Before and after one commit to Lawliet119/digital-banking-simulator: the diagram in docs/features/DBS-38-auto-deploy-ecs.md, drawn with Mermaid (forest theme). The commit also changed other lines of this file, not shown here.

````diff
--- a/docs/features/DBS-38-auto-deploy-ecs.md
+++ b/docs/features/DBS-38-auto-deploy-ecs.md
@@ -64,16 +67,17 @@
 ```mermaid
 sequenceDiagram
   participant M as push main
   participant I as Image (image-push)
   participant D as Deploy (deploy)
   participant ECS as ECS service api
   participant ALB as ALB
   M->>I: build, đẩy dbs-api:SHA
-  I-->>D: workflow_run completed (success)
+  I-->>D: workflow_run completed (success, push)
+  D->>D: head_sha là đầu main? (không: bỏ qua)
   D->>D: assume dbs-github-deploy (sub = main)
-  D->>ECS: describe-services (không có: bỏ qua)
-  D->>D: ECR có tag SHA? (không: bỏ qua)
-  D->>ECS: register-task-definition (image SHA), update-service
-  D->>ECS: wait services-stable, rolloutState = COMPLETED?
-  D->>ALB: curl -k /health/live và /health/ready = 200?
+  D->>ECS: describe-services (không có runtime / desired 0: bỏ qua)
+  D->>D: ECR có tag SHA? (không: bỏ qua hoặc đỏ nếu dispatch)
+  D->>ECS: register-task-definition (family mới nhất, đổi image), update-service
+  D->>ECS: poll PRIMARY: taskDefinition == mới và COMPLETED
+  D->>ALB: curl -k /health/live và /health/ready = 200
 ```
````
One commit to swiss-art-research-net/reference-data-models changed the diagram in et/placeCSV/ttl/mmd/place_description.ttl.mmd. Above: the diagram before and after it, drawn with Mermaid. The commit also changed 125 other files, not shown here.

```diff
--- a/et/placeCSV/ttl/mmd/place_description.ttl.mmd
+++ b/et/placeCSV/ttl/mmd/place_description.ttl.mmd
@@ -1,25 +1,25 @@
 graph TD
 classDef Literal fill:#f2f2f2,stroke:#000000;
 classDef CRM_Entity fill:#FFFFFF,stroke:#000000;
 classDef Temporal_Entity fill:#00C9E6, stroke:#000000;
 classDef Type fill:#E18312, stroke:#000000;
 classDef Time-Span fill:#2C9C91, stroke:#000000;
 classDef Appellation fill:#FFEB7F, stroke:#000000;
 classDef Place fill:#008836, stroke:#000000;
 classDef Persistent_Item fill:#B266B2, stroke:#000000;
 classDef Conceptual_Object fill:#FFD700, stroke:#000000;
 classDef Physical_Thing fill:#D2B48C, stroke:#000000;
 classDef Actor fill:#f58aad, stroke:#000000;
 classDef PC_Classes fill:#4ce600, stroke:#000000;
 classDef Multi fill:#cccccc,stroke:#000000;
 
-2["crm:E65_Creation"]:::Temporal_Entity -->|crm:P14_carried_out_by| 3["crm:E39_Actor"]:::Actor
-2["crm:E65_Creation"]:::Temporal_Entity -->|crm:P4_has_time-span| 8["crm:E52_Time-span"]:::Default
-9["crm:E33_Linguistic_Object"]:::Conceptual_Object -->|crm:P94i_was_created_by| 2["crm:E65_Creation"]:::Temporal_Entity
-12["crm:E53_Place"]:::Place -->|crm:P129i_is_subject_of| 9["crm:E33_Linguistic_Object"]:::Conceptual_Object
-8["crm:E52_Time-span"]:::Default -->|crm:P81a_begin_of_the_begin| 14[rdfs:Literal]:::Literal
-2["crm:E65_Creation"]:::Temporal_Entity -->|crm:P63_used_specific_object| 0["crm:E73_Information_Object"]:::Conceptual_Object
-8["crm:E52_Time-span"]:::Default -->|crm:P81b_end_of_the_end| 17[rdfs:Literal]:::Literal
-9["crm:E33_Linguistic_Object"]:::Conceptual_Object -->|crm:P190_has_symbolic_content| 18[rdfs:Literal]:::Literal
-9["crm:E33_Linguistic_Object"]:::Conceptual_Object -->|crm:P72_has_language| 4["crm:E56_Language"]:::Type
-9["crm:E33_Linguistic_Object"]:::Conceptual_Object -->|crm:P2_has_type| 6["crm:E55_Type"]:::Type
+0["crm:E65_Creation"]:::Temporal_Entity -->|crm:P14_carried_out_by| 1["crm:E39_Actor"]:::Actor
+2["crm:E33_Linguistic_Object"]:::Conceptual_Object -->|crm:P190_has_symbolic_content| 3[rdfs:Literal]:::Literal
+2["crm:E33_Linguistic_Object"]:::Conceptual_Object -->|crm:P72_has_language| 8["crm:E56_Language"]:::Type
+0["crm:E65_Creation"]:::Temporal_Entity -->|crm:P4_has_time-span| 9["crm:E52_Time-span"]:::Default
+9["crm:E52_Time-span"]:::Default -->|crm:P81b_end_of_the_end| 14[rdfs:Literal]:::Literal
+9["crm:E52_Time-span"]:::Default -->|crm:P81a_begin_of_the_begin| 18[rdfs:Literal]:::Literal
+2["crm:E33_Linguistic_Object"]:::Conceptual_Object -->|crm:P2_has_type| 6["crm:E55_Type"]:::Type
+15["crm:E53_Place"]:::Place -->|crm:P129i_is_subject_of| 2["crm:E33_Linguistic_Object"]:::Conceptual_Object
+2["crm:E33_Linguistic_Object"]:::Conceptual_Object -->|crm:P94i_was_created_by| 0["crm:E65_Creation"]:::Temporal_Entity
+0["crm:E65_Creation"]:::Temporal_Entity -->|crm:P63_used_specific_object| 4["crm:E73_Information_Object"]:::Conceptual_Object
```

◆ ◆ ◆ ◆

**Problem details**
Without leaving anything out, give the entries again exactly.

**Result of the exercise**
Before and after one commit to Lawliet119/digital-banking-simulator: the diagram in docs/features/DBS-38-auto-deploy-ecs.md, drawn with Mermaid (forest theme). The commit also changed other lines of this file, not shown here.

````diff
--- a/docs/features/DBS-38-auto-deploy-ecs.md
+++ b/docs/features/DBS-38-auto-deploy-ecs.md
@@ -64,16 +67,17 @@
 ```mermaid
 sequenceDiagram
   participant M as push main
   participant I as Image (image-push)
   participant D as Deploy (deploy)
   participant ECS as ECS service api
   participant ALB as ALB
   M->>I: build, đẩy dbs-api:SHA
-  I-->>D: workflow_run completed (success)
+  I-->>D: workflow_run completed (success, push)
+  D->>D: head_sha là đầu main? (không: bỏ qua)
   D->>D: assume dbs-github-deploy (sub = main)
-  D->>ECS: describe-services (không có: bỏ qua)
-  D->>D: ECR có tag SHA? (không: bỏ qua)
-  D->>ECS: register-task-definition (image SHA), update-service
-  D->>ECS: wait services-stable, rolloutState = COMPLETED?
-  D->>ALB: curl -k /health/live và /health/ready = 200?
+  D->>ECS: describe-services (không có runtime / desired 0: bỏ qua)
+  D->>D: ECR có tag SHA? (không: bỏ qua hoặc đỏ nếu dispatch)
+  D->>ECS: register-task-definition (family mới nhất, đổi image), update-service
+  D->>ECS: poll PRIMARY: taskDefinition == mới và COMPLETED
+  D->>ALB: curl -k /health/live và /health/ready = 200
 ```
````
One commit to swiss-art-research-net/reference-data-models changed the diagram in et/placeCSV/ttl/mmd/place_description.ttl.mmd. Above: the diagram before and after it, drawn with Mermaid. The commit also changed 125 other files, not shown here.

```diff
--- a/et/placeCSV/ttl/mmd/place_description.ttl.mmd
+++ b/et/placeCSV/ttl/mmd/place_description.ttl.mmd
@@ -1,25 +1,25 @@
 graph TD
 classDef Literal fill:#f2f2f2,stroke:#000000;
 classDef CRM_Entity fill:#FFFFFF,stroke:#000000;
 classDef Temporal_Entity fill:#00C9E6, stroke:#000000;
 classDef Type fill:#E18312, stroke:#000000;
 classDef Time-Span fill:#2C9C91, stroke:#000000;
 classDef Appellation fill:#FFEB7F, stroke:#000000;
 classDef Place fill:#008836, stroke:#000000;
 classDef Persistent_Item fill:#B266B2, stroke:#000000;
 classDef Conceptual_Object fill:#FFD700, stroke:#000000;
 classDef Physical_Thing fill:#D2B48C, stroke:#000000;
 classDef Actor fill:#f58aad, stroke:#000000;
 classDef PC_Classes fill:#4ce600, stroke:#000000;
 classDef Multi fill:#cccccc,stroke:#000000;
 
-2["crm:E65_Creation"]:::Temporal_Entity -->|crm:P14_carried_out_by| 3["crm:E39_Actor"]:::Actor
-2["crm:E65_Creation"]:::Temporal_Entity -->|crm:P4_has_time-span| 8["crm:E52_Time-span"]:::Default
-9["crm:E33_Linguistic_Object"]:::Conceptual_Object -->|crm:P94i_was_created_by| 2["crm:E65_Creation"]:::Temporal_Entity
-12["crm:E53_Place"]:::Place -->|crm:P129i_is_subject_of| 9["crm:E33_Linguistic_Object"]:::Conceptual_Object
-8["crm:E52_Time-span"]:::Default -->|crm:P81a_begin_of_the_begin| 14[rdfs:Literal]:::Literal
-2["crm:E65_Creation"]:::Temporal_Entity -->|crm:P63_used_specific_object| 0["crm:E73_Information_Object"]:::Conceptual_Object
-8["crm:E52_Time-span"]:::Default -->|crm:P81b_end_of_the_end| 17[rdfs:Literal]:::Literal
-9["crm:E33_Linguistic_Object"]:::Conceptual_Object -->|crm:P190_has_symbolic_content| 18[rdfs:Literal]:::Literal
-9["crm:E33_Linguistic_Object"]:::Conceptual_Object -->|crm:P72_has_language| 4["crm:E56_Language"]:::Type
-9["crm:E33_Linguistic_Object"]:::Conceptual_Object -->|crm:P2_has_type| 6["crm:E55_Type"]:::Type
+0["crm:E65_Creation"]:::Temporal_Entity -->|crm:P14_carried_out_by| 1["crm:E39_Actor"]:::Actor
+2["crm:E33_Linguistic_Object"]:::Conceptual_Object -->|crm:P190_has_symbolic_content| 3[rdfs:Literal]:::Literal
+2["crm:E33_Linguistic_Object"]:::Conceptual_Object -->|crm:P72_has_language| 8["crm:E56_Language"]:::Type
+0["crm:E65_Creation"]:::Temporal_Entity -->|crm:P4_has_time-span| 9["crm:E52_Time-span"]:::Default
+9["crm:E52_Time-span"]:::Default -->|crm:P81b_end_of_the_end| 14[rdfs:Literal]:::Literal
+9["crm:E52_Time-span"]:::Default -->|crm:P81a_begin_of_the_begin| 18[rdfs:Literal]:::Literal
+2["crm:E33_Linguistic_Object"]:::Conceptual_Object -->|crm:P2_has_type| 6["crm:E55_Type"]:::Type
+15["crm:E53_Place"]:::Place -->|crm:P129i_is_subject_of| 2["crm:E33_Linguistic_Object"]:::Conceptual_Object
+2["crm:E33_Linguistic_Object"]:::Conceptual_Object -->|crm:P94i_was_created_by| 0["crm:E65_Creation"]:::Temporal_Entity
+0["crm:E65_Creation"]:::Temporal_Entity -->|crm:P63_used_specific_object| 4["crm:E73_Information_Object"]:::Conceptual_Object
```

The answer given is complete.